Mar 30, 2023
In the fall of 2005, four musicians—Ed Jurdi, Gordy Quist, Brian Keen and Colin Brooks—all had residencies at Momo’s, the since-shuttered music club on West 6th Street in Austin, Texas. Ultimately, the four songwriters found themselves jamming each week, sharing a bill in what was lightly called “The Good Time Supper Club” on the Momo’s stage.
It became a local staple of the thriving Austin music scene and the stage became “an extended hang,” as Quist noted, somewhat joking that the performances “specialized in tequila and trainwrecks.” He said it was, “a good time for cutting our teeth on danger and taking chances on music and experiencing the magic that comes from that.”
After a misprint in a local newspaper billed the act as "The Heathens," the collective became known as “The Band of Heathens”—our latest guests on The Load Out Music Podcast.
Over a 16-month-period, the group began to galvanize into what would become what remains a force today in Americana-driven rock-and-roll. Now led by Jurdi and Quist, The Band of Heathens has built one of the most dedicated followings for an independent act worldwide.
“It was exciting,” said Jurdi of those formative years. “Everything was very new at that point. So, we were sort of sharing in all these experiences together.”
There was an unquestioned magic that they all could sense, even in the beginning. The band’s first recording, Live from Momo's, brought the band national attention and they were voted "Best New Band" at the 2007 Austin Music Awards.
“The fact that we received ‘Best New Band’ was a nice reflection of Austin and the scene and the collaboration of the scene,” Jurdi said.
Ultimately, the great Ray Wylie Hubbard—a past guest on The Load Out—signed on to produce The Band of Heathens’ self-titled first record.
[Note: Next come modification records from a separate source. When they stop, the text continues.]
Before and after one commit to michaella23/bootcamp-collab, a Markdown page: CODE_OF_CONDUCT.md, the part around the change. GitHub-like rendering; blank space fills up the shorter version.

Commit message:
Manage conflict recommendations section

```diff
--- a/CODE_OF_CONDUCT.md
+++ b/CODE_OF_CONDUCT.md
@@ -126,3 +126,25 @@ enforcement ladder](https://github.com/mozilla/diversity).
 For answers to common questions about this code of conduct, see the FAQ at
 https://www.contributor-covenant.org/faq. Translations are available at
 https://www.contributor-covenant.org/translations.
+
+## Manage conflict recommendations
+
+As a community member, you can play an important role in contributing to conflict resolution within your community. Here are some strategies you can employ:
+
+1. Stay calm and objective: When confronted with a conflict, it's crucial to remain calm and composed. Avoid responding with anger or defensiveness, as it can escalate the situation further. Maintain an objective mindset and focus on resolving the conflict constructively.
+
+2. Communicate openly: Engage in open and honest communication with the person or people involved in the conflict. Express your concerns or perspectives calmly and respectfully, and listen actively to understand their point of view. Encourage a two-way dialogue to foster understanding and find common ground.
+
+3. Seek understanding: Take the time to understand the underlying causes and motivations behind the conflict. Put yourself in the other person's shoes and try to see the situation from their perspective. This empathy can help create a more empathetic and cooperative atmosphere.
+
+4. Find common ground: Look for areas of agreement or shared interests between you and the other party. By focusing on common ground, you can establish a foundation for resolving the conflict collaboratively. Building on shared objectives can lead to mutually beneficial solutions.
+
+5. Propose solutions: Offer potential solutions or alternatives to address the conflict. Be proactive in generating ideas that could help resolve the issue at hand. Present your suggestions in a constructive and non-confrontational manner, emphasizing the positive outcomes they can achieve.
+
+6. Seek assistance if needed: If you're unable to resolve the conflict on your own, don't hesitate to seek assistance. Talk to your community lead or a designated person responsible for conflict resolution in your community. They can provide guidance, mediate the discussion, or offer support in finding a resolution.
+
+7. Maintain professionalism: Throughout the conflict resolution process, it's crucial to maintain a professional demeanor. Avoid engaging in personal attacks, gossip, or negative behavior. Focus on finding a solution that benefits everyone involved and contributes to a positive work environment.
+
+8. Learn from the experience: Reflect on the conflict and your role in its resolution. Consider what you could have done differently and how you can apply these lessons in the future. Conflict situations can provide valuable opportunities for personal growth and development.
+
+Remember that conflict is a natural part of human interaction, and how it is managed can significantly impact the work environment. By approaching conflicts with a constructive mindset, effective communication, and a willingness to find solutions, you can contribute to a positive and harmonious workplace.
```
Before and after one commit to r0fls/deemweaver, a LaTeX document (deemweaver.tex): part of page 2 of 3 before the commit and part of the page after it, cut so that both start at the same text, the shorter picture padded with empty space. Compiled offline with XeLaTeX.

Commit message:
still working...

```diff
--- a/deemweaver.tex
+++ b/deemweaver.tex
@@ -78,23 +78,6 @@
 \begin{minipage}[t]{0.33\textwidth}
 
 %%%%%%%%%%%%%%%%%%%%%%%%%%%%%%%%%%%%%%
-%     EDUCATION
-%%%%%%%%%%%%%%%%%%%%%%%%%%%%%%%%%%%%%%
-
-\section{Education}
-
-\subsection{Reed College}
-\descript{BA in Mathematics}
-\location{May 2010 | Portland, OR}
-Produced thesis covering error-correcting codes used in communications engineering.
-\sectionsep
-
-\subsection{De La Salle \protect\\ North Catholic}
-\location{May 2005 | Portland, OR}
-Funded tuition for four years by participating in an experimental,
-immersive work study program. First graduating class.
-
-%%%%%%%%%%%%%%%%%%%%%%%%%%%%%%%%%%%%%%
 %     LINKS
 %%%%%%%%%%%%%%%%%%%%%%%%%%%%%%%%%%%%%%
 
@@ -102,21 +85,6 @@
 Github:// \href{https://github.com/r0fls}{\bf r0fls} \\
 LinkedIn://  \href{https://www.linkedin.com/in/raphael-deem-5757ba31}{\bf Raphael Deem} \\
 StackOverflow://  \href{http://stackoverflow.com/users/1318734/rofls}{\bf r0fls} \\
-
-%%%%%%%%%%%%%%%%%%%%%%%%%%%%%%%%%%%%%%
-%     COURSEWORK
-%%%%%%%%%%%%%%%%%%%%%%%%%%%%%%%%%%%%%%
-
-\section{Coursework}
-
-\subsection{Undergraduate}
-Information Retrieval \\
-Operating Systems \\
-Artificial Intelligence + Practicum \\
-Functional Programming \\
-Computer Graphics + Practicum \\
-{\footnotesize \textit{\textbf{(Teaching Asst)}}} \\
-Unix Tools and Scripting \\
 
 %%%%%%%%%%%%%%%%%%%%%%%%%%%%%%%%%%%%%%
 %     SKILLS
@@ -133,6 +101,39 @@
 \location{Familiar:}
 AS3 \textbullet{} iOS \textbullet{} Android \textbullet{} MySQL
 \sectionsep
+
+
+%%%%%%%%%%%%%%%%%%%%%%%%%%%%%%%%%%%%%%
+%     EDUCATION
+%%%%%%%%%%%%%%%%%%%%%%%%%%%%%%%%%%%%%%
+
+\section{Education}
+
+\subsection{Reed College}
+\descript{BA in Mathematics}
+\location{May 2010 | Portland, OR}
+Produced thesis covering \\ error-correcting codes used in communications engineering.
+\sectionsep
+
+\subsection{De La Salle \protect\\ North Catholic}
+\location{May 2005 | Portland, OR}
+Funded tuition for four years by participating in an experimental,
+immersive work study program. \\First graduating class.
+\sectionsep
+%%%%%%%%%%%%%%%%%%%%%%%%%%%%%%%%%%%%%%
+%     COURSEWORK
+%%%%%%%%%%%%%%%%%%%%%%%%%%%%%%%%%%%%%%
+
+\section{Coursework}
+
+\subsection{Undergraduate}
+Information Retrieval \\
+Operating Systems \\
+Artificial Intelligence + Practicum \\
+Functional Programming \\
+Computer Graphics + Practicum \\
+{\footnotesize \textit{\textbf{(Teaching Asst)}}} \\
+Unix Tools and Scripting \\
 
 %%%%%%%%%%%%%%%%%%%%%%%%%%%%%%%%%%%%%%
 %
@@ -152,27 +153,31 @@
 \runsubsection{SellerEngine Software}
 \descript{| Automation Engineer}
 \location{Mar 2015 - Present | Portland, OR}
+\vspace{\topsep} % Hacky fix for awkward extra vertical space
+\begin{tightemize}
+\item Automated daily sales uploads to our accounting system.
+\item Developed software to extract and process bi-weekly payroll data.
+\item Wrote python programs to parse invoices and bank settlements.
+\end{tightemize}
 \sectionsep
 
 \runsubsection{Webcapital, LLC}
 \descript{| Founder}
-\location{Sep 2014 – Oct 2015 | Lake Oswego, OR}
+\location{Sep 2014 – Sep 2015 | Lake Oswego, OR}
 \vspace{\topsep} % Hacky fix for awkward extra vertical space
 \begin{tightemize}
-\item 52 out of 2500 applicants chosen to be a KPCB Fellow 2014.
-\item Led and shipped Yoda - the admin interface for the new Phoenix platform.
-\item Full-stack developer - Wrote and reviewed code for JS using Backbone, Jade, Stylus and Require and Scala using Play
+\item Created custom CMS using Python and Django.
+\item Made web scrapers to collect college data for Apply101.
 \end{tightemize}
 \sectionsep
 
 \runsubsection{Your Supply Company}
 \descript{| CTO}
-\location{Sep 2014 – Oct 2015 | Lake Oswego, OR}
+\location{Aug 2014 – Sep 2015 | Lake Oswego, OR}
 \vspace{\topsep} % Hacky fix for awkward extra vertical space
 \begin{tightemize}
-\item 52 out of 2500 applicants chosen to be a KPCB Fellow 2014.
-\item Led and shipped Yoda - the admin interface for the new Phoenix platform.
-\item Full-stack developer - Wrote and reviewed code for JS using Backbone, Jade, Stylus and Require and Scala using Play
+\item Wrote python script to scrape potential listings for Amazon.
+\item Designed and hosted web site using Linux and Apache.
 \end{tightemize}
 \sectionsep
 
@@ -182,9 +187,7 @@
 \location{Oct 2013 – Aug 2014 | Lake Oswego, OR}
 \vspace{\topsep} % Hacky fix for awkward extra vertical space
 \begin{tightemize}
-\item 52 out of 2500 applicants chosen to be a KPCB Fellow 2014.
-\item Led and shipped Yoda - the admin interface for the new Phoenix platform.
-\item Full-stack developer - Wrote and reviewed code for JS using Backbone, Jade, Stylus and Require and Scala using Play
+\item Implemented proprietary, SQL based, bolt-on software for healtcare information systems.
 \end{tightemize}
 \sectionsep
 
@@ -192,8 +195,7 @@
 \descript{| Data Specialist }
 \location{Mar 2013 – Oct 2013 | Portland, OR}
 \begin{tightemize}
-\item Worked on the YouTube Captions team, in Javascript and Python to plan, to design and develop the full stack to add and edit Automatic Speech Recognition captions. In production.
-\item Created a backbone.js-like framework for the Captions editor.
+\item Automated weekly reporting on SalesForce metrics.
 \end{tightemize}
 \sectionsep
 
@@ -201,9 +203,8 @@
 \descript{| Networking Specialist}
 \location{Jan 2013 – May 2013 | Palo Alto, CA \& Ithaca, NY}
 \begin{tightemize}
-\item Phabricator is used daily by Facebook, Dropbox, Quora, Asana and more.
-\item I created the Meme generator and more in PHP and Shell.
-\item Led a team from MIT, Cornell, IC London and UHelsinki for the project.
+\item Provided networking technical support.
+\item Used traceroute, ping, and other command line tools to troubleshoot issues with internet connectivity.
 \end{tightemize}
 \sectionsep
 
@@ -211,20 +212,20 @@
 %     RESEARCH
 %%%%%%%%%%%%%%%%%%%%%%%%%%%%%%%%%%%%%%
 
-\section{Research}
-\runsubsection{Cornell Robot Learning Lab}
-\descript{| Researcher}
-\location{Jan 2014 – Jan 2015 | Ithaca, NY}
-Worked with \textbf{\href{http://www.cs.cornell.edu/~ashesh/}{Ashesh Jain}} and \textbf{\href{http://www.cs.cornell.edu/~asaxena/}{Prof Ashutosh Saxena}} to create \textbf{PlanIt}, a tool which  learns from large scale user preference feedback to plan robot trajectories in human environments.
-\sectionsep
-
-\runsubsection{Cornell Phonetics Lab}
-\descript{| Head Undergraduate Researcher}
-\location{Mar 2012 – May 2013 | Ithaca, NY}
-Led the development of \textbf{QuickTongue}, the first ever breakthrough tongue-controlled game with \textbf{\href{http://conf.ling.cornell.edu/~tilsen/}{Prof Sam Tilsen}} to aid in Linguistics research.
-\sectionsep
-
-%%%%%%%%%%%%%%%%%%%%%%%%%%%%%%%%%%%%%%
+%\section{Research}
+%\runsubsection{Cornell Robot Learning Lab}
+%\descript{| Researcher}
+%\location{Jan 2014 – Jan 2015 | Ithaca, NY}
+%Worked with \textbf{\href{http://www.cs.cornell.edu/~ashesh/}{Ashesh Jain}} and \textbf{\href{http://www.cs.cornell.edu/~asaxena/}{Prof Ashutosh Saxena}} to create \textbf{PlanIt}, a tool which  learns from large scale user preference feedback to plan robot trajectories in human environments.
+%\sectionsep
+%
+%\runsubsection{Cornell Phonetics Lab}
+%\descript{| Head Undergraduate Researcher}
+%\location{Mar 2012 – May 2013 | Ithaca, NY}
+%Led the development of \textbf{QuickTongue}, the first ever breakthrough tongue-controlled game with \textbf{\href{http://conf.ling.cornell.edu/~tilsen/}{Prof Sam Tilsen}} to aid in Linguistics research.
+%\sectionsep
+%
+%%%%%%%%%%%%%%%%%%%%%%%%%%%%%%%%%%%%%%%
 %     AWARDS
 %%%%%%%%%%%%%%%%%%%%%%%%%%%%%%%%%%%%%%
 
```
“Ray is a legend and is a great guy,” Quist said.” He took us under his wing and said, like, ‘let me show you how to make a good record.’ He specializes in vibe and cool.”